◆ **WHAT IS NEEDED**:
Which of the lines in the records below hold the string "nomatch"? Copy every one of them.

[Difference listings]
|---|

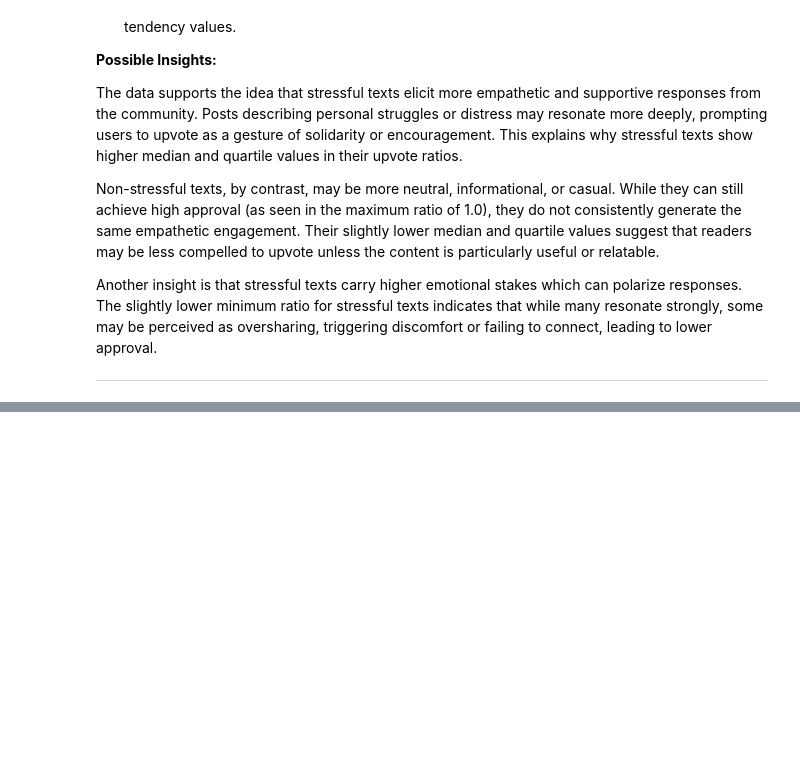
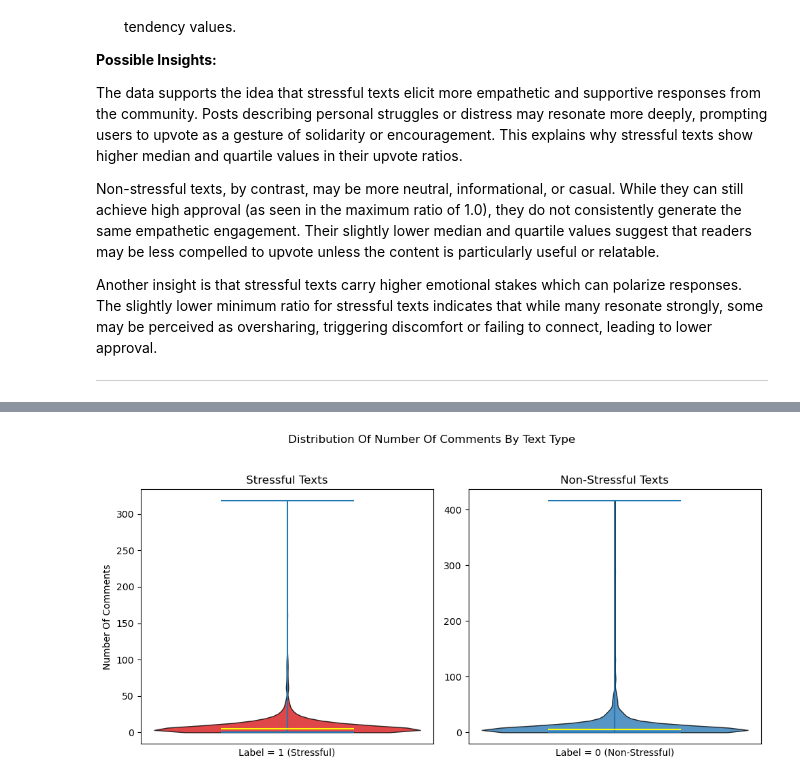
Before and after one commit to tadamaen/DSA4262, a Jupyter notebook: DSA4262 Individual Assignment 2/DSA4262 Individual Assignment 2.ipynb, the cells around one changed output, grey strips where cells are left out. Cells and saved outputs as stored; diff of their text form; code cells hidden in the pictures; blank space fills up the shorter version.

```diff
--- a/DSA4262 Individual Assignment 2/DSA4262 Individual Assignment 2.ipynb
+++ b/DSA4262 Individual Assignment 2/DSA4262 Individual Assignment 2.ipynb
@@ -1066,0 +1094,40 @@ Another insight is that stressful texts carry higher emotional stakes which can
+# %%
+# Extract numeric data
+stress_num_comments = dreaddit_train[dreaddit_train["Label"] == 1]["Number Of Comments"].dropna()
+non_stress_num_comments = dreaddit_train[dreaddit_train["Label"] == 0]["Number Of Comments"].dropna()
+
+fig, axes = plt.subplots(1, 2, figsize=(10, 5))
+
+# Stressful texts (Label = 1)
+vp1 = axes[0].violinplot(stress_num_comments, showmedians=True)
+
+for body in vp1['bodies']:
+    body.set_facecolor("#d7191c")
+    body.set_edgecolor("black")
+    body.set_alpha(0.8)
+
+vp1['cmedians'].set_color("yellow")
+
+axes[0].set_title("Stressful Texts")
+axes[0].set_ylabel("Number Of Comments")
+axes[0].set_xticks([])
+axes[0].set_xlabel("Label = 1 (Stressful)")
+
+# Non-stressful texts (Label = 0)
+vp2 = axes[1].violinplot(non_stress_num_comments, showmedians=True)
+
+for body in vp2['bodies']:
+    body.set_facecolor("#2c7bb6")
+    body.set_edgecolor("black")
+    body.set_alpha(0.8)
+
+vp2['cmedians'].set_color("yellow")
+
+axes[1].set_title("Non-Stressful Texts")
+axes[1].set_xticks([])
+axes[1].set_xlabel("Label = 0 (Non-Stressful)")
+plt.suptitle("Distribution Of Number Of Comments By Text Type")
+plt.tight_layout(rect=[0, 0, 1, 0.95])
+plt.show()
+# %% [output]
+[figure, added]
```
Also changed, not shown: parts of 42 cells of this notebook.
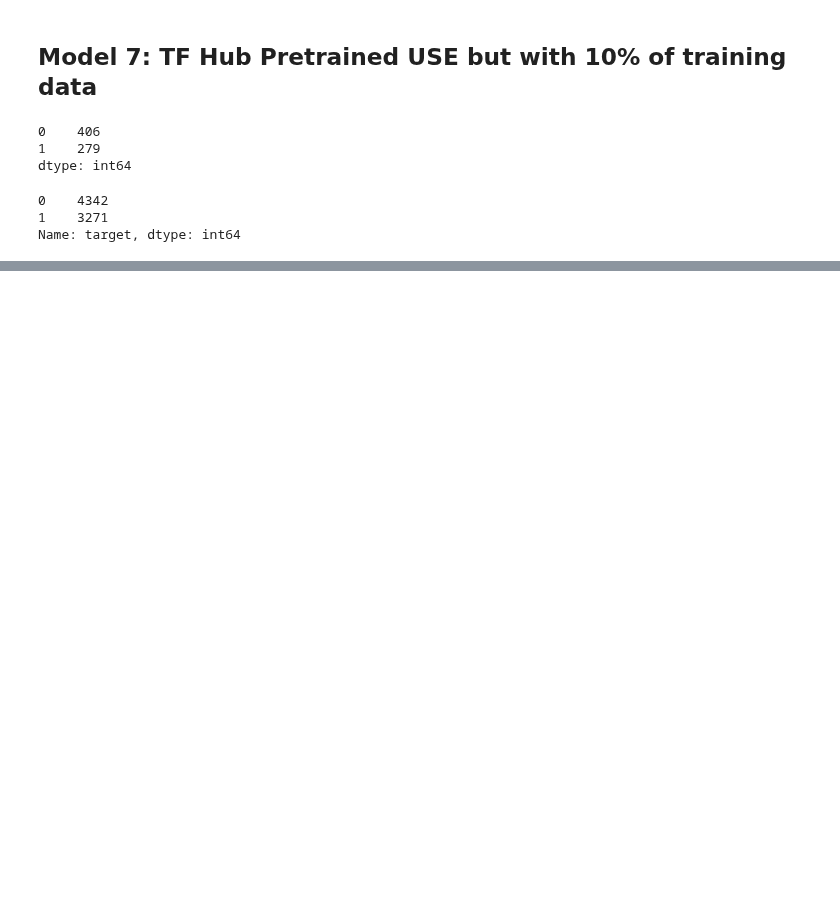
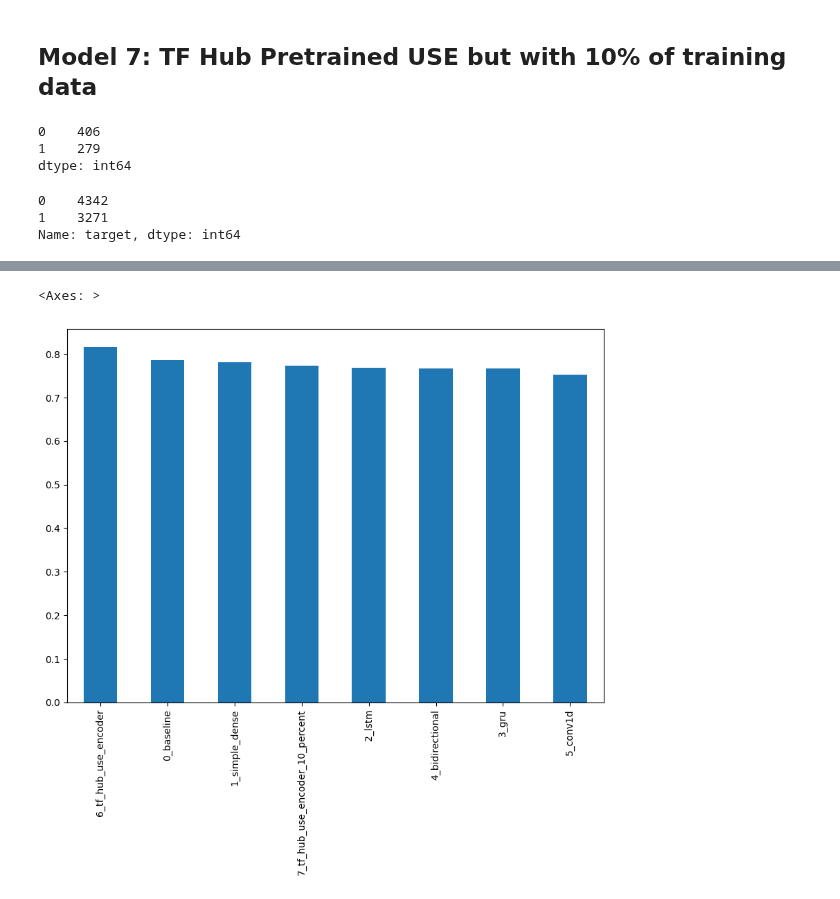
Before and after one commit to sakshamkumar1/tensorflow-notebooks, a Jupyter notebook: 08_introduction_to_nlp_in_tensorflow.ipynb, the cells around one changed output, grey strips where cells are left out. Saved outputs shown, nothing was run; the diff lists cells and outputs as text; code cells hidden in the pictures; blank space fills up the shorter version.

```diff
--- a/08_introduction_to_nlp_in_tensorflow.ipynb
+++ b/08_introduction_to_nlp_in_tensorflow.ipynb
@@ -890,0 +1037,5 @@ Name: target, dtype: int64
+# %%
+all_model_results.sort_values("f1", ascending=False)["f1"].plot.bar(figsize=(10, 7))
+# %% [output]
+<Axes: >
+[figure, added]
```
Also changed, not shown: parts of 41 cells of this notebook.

|---|

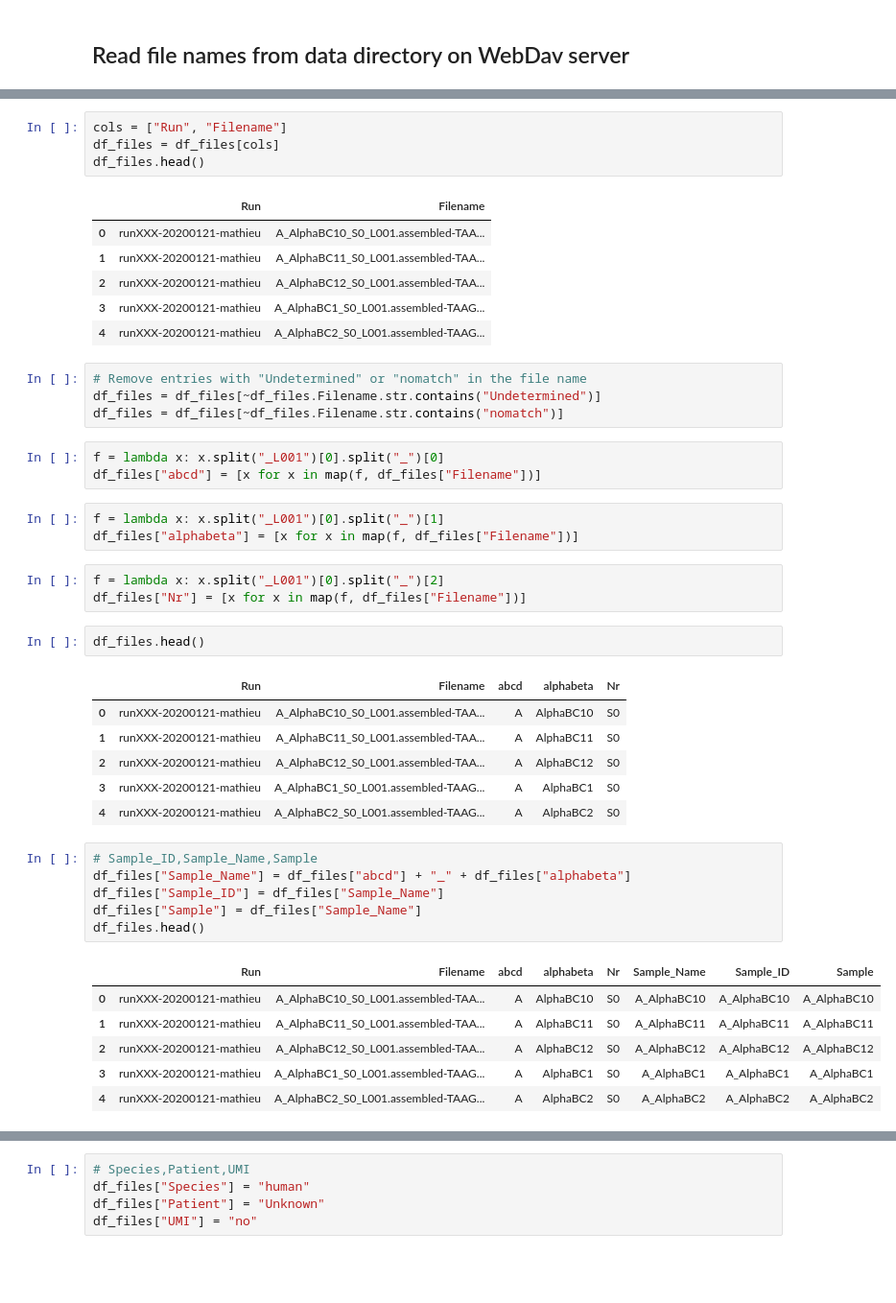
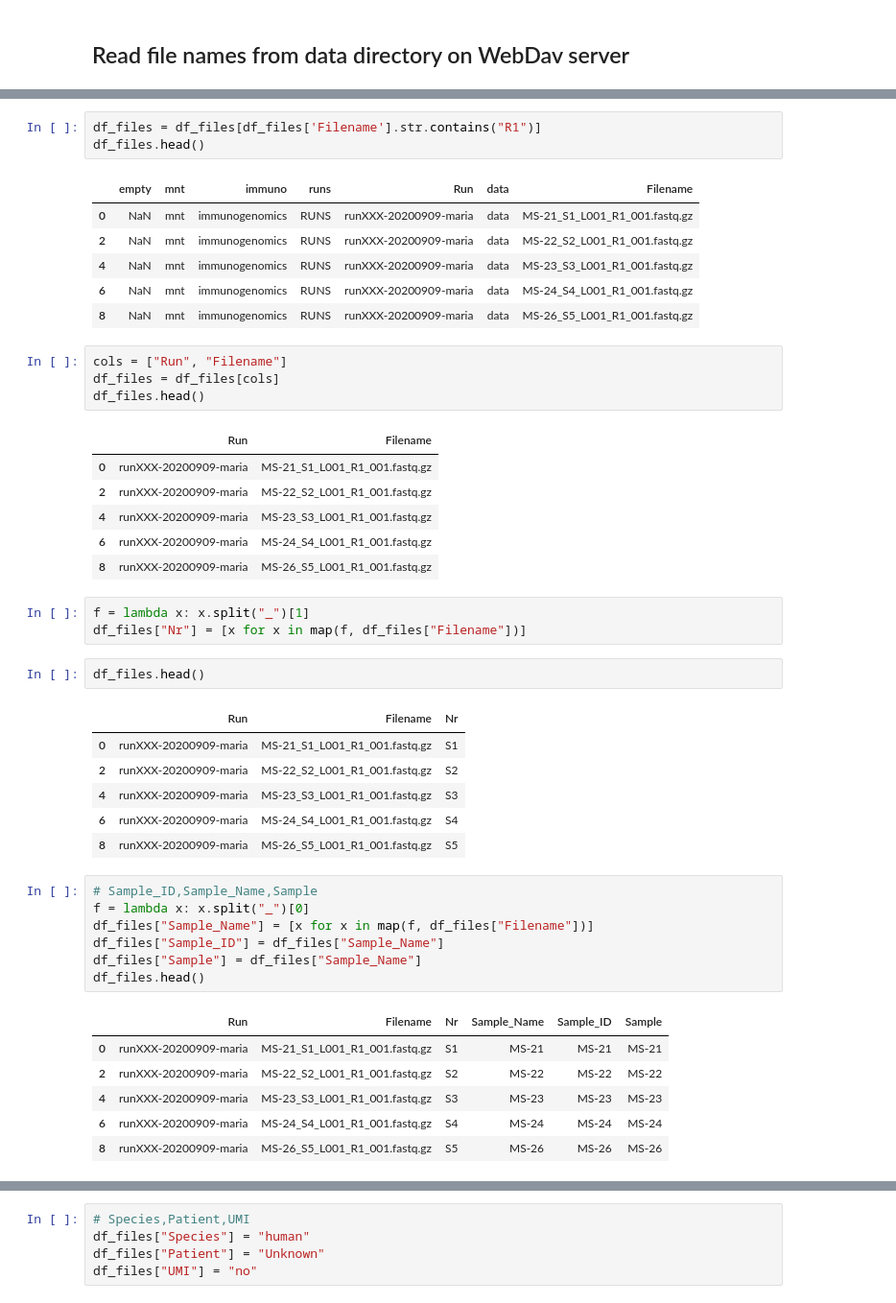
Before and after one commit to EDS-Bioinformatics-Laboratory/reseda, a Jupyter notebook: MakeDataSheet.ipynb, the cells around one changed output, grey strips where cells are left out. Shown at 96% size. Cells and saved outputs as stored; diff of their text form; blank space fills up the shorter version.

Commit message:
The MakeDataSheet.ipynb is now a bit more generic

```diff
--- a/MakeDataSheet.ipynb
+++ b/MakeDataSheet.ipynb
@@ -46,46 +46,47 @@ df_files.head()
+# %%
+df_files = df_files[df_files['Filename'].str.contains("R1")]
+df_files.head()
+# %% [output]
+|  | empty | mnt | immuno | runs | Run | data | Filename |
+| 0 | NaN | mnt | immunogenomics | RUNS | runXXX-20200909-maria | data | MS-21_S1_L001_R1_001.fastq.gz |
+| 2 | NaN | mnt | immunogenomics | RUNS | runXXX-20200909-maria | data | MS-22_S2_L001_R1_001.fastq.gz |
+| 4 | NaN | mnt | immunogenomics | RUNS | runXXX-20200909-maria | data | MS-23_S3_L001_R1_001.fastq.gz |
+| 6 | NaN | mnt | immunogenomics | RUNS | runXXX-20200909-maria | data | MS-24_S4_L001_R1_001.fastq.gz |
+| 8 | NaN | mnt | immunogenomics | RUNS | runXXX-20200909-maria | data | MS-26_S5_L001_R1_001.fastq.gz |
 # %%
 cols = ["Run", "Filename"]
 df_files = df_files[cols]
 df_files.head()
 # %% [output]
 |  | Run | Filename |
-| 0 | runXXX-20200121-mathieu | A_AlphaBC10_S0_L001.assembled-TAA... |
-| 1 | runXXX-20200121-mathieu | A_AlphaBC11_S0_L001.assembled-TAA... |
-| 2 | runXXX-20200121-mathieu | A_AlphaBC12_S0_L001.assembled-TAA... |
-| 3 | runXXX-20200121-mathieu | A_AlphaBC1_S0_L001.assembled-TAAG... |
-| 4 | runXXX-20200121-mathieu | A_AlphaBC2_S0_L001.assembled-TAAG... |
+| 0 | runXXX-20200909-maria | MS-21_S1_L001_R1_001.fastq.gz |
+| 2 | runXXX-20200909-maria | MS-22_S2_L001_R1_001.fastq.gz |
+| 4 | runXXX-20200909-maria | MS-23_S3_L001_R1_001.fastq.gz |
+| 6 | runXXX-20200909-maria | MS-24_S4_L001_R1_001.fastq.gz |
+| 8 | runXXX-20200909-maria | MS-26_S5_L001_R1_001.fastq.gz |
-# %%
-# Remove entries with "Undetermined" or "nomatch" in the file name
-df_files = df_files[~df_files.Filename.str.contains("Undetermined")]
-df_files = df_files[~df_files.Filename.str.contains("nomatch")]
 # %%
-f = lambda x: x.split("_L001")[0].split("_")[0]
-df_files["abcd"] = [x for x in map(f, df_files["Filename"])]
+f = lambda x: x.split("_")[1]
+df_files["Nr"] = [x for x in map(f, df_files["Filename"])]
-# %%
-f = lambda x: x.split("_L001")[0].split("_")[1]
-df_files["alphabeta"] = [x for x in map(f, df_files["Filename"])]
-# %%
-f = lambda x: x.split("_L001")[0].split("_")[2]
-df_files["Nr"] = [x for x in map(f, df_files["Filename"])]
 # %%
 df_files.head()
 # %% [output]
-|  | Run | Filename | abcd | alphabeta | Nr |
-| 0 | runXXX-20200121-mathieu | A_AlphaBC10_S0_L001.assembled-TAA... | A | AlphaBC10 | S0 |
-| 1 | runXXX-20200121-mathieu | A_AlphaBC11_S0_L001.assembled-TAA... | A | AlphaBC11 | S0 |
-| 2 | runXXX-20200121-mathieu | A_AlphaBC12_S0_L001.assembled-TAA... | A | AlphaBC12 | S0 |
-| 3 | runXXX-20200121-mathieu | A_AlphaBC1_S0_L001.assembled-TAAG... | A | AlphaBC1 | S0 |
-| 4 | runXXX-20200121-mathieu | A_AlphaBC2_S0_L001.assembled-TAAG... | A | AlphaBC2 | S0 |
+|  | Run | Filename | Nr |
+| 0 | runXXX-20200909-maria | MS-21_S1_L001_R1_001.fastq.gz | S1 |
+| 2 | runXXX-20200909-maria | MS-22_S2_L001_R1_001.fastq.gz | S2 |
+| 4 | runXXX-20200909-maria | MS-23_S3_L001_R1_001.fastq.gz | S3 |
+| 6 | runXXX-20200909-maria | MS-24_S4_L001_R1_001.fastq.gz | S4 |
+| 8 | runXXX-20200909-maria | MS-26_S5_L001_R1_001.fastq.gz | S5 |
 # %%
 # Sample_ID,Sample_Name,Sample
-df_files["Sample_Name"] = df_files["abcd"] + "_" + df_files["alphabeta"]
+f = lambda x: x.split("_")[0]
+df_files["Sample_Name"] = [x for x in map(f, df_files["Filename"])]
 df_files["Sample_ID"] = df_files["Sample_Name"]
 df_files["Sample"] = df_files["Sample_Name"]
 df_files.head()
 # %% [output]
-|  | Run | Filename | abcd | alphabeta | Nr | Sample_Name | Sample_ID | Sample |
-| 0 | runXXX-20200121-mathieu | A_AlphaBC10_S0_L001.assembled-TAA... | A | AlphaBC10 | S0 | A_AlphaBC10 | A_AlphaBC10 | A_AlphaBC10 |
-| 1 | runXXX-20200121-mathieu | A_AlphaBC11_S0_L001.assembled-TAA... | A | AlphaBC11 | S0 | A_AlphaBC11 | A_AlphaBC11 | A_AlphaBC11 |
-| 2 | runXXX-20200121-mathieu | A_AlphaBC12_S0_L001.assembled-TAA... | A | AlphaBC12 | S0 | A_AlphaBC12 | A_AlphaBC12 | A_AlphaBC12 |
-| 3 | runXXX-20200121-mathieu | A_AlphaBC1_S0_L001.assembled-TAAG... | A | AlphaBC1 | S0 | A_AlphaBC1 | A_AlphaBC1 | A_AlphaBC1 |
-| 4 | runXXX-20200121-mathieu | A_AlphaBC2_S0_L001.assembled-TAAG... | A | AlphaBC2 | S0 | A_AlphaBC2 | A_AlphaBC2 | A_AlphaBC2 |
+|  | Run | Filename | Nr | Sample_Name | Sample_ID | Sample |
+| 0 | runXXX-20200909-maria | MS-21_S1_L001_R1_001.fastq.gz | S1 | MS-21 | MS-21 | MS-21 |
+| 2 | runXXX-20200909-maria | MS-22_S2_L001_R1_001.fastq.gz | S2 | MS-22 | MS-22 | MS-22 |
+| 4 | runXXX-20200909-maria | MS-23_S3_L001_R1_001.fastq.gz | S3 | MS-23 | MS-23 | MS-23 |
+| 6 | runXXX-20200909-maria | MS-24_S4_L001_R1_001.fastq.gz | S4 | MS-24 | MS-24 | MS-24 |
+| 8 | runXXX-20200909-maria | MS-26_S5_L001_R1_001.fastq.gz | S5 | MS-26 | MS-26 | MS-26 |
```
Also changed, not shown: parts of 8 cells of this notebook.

|---|

◆ **FINAL ANSWER**:
-# Remove entries with "Undetermined" or "nomatch" in the file name
-df_files = df_files[~df_files.Filename.str.contains("nomatch")]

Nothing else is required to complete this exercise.